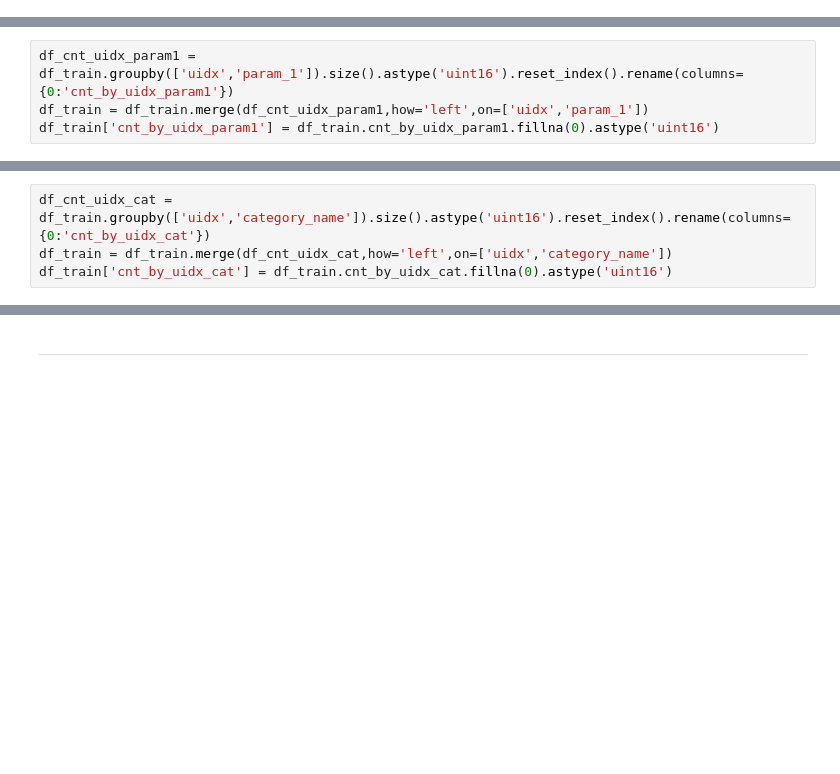
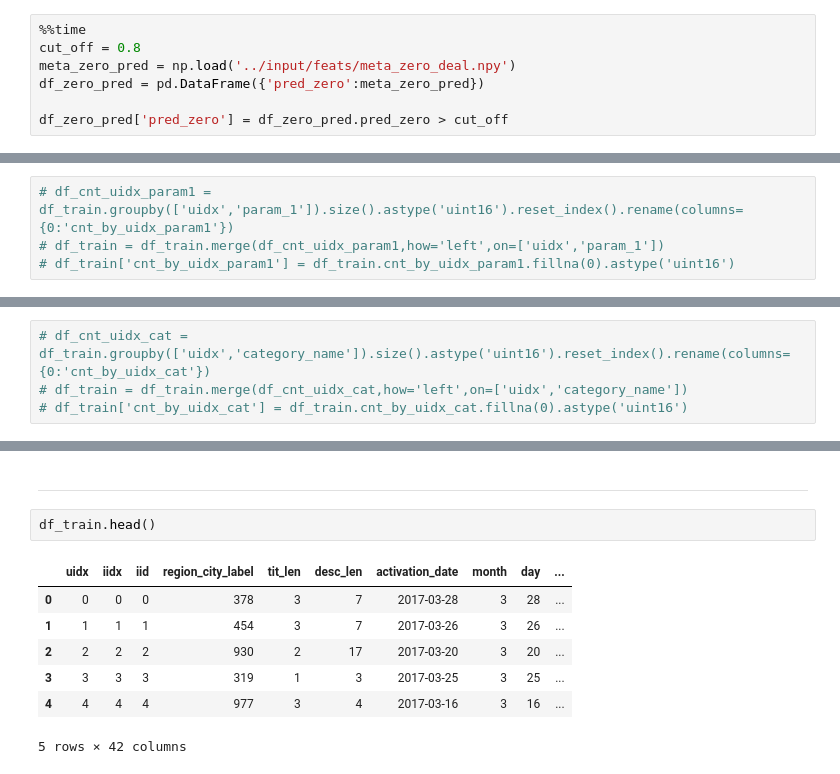
Before and after one commit to ihongChen/kaggle_Avito, a Jupyter notebook: src/lgb_model.ipynb, the cells around one changed output, grey strips where cells are left out. Cells and saved outputs as stored; diff of their text form; blank space fills up the shorter version.

```diff
--- a/src/lgb_model.ipynb
+++ b/src/lgb_model.ipynb
@@ -59,0 +55,7 @@ Wall time: 77.1 ms
+# %%
+%%time
+cut_off = 0.8
+meta_zero_pred = np.load('../input/feats/meta_zero_deal.npy')
+df_zero_pred = pd.DataFrame({'pred_zero':meta_zero_pred})
+
+df_zero_pred['pred_zero'] = df_zero_pred.pred_zero > cut_off
@@ -60,6 +64,6 @@ Wall time: 77.1 ms
 # %% [markdown]
 cnt by uidx param1
 # %%
-df_cnt_uidx_param1 = df_train.groupby(['uidx','param_1']).size().astype('uint16').reset_index().rename(columns={0:'cnt_by_uidx_param1'})
-df_train = df_train.merge(df_cnt_uidx_param1,how='left',on=['uidx','param_1'])
-df_train['cnt_by_uidx_param1'] = df_train.cnt_by_uidx_param1.fillna(0).astype('uint16')
+# df_cnt_uidx_param1 = df_train.groupby(['uidx','param_1']).size().astype('uint16').reset_index().rename(columns={0:'cnt_by_uidx_param1'})
+# df_train = df_train.merge(df_cnt_uidx_param1,how='left',on=['uidx','param_1'])
+# df_train['cnt_by_uidx_param1'] = df_train.cnt_by_uidx_param1.fillna(0).astype('uint16')
@@ -75,7 +70,7 @@ Name: cnt_by_uidx_param1, dtype: uint16
 # %% [markdown]
 cnt by uidx category name
 # %%
-df_cnt_uidx_cat = df_train.groupby(['uidx','category_name']).size().astype('uint16').reset_index().rename(columns={0:'cnt_by_uidx_cat'})
-df_train = df_train.merge(df_cnt_uidx_cat,how='left',on=['uidx','category_name'])
-df_train['cnt_by_uidx_cat'] = df_train.cnt_by_uidx_cat.fillna(0).astype('uint16')
+# df_cnt_uidx_cat = df_train.groupby(['uidx','category_name']).size().astype('uint16').reset_index().rename(columns={0:'cnt_by_uidx_cat'})
+# df_train = df_train.merge(df_cnt_uidx_cat,how='left',on=['uidx','category_name'])
+# df_train['cnt_by_uidx_cat'] = df_train.cnt_by_uidx_cat.fillna(0).astype('uint16')
 # %%
@@ -209,2 +265,12 @@ lgb.plot_importance(lgb_clf,max_num_features=50, ax=ax)
 # %% [markdown]
 ____
+# %%
+df_train.head()
+# %% [output]
+|  | uidx | iidx | iid | region_city_label | tit_len | desc_len | activation_date | month | day | ... |
+| 0 | 0 | 0 | 0 | 378 | 3 | 7 | 2017-03-28 | 3 | 28 | ... |
+| 1 | 1 | 1 | 1 | 454 | 3 | 7 | 2017-03-26 | 3 | 26 | ... |
+| 2 | 2 | 2 | 2 | 930 | 2 | 17 | 2017-03-20 | 3 | 20 | ... |
+| 3 | 3 | 3 | 3 | 319 | 1 | 3 | 2017-03-25 | 3 | 25 | ... |
+| 4 | 4 | 4 | 4 | 977 | 3 | 4 | 2017-03-16 | 3 | 16 | ... |
+5 rows × 42 columns
```
Also changed, not shown: parts of 20 cells of this notebook, 3 other files.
= = =
> **Task item**
Go through the material above and copy each line that has the word "left".

> **Reply**
Before and after one commit to ihongChen/kaggle_Avito, a Jupyter notebook: src/lgb_model.ipynb, the cells around one changed output, grey strips where cells are left out. Cells and saved outputs as stored; diff of their text form; blank space fills up the shorter version.
-df_train = df_train.merge(df_cnt_uidx_param1,how='left',on=['uidx','param_1'])
+# df_train = df_train.merge(df_cnt_uidx_param1,how='left',on=['uidx','param_1'])
-df_train = df_train.merge(df_cnt_uidx_cat,how='left',on=['uidx','category_name'])
+# df_train = df_train.merge(df_cnt_uidx_cat,how='left',on=['uidx','category_name'])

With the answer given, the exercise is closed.